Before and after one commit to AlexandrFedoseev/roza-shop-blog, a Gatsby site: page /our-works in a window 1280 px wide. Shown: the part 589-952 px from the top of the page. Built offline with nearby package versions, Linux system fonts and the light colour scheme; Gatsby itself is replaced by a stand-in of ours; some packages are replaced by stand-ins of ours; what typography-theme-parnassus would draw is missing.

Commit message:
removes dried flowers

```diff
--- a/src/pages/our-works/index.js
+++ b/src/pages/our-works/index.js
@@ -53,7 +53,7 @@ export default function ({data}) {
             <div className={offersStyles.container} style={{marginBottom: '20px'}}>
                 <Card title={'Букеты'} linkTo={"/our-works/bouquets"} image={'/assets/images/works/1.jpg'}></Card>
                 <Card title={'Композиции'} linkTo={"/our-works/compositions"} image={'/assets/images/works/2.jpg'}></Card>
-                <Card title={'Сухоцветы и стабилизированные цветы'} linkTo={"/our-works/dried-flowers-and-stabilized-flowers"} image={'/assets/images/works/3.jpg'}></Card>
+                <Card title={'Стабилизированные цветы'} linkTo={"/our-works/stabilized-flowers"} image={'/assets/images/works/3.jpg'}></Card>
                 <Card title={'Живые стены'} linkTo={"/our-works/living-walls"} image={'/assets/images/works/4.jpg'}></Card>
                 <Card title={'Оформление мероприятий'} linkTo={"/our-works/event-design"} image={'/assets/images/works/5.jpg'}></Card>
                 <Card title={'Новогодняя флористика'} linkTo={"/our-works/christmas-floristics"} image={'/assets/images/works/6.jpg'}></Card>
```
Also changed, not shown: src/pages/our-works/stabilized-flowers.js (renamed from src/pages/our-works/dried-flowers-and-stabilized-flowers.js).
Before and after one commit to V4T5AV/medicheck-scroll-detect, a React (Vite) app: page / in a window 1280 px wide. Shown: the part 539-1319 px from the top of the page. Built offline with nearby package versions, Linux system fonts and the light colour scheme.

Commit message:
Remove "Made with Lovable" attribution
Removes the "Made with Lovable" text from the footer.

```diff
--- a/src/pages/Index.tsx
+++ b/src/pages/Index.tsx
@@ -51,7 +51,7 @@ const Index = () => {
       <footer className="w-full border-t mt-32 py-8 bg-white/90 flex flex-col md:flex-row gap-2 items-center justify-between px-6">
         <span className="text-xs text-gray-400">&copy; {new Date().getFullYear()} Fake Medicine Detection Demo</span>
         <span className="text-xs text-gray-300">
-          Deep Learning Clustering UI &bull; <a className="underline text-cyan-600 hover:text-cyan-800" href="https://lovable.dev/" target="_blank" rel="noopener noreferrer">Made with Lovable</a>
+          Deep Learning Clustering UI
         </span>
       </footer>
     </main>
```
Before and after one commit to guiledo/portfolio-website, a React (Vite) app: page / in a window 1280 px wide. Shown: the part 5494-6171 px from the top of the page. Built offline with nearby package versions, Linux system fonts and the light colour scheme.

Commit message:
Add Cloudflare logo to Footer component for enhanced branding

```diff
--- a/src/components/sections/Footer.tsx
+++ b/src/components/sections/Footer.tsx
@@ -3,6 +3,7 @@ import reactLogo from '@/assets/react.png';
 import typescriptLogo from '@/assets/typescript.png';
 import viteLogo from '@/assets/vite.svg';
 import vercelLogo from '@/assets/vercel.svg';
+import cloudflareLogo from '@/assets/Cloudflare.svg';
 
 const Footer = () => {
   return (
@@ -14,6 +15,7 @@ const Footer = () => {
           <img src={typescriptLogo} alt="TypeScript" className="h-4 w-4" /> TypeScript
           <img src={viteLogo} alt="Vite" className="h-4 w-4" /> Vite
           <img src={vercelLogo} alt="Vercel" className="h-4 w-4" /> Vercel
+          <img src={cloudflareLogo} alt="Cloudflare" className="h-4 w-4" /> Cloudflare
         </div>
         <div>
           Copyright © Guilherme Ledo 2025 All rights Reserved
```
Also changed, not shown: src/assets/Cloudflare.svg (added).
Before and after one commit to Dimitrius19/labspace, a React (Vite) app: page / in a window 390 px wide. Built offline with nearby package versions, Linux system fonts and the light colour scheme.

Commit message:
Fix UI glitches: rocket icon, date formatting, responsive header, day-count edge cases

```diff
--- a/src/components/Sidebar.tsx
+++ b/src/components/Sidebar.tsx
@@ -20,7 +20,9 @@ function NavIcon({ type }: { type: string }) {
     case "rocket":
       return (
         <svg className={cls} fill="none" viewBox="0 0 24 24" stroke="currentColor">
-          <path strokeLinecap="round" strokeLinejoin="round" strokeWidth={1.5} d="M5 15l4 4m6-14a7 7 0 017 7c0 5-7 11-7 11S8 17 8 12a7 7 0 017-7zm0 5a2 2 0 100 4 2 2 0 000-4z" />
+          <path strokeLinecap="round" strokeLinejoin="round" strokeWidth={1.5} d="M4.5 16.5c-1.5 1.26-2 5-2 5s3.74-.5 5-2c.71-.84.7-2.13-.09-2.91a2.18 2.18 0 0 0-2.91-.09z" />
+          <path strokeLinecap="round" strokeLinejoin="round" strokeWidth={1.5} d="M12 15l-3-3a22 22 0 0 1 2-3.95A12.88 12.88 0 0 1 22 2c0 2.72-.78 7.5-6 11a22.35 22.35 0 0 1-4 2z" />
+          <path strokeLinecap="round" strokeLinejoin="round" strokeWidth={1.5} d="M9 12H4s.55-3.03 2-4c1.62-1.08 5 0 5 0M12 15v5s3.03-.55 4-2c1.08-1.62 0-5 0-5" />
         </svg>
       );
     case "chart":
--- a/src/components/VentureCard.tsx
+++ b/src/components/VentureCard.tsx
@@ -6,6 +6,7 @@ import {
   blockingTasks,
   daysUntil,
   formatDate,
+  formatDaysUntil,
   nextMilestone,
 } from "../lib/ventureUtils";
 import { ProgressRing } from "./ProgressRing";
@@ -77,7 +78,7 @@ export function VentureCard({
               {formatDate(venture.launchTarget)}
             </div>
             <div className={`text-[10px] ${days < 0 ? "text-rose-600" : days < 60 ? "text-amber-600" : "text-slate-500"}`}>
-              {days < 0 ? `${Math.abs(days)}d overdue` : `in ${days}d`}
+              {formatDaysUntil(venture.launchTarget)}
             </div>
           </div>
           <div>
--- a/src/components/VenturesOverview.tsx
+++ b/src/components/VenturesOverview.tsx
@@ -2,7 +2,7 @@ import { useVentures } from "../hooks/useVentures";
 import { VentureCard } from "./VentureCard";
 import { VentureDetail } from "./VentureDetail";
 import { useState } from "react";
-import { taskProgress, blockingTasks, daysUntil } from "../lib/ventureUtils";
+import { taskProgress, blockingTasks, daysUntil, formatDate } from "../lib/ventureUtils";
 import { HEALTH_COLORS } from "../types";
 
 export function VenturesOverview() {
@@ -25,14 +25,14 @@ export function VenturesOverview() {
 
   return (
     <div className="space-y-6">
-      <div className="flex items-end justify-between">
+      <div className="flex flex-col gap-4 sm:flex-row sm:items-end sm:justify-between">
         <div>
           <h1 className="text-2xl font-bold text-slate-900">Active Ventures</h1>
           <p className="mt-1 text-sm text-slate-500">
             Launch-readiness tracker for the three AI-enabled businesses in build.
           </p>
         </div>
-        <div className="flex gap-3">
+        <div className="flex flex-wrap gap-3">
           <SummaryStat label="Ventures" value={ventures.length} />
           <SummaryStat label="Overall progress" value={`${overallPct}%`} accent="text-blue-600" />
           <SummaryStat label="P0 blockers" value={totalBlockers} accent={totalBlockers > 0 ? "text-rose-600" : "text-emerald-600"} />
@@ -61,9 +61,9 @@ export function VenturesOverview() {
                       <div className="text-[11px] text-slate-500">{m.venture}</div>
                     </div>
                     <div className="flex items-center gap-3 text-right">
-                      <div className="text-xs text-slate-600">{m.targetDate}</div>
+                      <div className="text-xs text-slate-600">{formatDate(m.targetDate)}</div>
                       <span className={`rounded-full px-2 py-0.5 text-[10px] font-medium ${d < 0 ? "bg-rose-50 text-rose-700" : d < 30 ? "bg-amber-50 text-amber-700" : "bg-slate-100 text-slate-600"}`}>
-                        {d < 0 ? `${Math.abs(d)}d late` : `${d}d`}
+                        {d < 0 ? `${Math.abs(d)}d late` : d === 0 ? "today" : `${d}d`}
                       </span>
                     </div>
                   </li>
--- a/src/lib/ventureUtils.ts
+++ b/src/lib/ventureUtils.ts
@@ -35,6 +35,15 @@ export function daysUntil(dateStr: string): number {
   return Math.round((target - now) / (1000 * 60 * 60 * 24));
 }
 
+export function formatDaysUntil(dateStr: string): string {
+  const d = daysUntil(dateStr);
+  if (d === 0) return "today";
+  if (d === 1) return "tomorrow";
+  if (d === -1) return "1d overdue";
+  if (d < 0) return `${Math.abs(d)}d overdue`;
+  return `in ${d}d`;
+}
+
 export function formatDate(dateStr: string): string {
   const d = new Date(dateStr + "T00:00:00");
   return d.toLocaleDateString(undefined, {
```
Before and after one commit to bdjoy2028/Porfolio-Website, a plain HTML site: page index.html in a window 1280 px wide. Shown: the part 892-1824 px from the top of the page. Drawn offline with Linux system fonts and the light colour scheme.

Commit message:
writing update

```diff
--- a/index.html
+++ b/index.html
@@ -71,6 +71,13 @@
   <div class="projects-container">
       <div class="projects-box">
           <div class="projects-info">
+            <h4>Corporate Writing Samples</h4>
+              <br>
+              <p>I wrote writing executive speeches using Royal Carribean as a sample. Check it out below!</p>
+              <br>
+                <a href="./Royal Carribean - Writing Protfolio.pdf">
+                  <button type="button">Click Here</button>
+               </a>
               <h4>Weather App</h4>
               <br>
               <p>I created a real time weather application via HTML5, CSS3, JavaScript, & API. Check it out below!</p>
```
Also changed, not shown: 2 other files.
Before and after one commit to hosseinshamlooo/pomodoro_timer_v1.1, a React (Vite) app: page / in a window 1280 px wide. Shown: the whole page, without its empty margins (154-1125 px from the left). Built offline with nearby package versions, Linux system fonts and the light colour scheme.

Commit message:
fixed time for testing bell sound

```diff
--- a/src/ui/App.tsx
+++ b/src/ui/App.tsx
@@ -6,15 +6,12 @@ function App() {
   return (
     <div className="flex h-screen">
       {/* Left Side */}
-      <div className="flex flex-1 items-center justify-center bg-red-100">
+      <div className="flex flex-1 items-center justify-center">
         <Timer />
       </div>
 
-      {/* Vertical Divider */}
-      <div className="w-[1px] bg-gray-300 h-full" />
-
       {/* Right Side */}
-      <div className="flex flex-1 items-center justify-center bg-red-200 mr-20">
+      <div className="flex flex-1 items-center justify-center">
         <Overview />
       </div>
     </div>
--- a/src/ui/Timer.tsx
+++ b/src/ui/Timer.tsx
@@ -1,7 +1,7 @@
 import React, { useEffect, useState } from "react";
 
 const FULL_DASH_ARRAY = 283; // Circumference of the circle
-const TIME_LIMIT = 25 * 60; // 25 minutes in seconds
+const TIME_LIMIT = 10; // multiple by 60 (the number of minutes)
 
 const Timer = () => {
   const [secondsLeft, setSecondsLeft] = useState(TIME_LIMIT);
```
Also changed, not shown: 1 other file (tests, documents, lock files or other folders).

○ ○ ○ ○ ○

- [WORK TO COMPLETE]: Your reply should hold every line from the data that contains "dried", copied in full.

- [REPLY]:
removes dried flowers
-                <Card title={'Сухоцветы и стабилизированные цветы'} linkTo={"/our-works/dried-flowers-and-stabilized-flowers"} image={'/assets/images/works/3.jpg'}></Card>
Also changed, not shown: src/pages/our-works/stabilized-flowers.js (renamed from src/pages/our-works/dried-flowers-and-stabilized-flowers.js).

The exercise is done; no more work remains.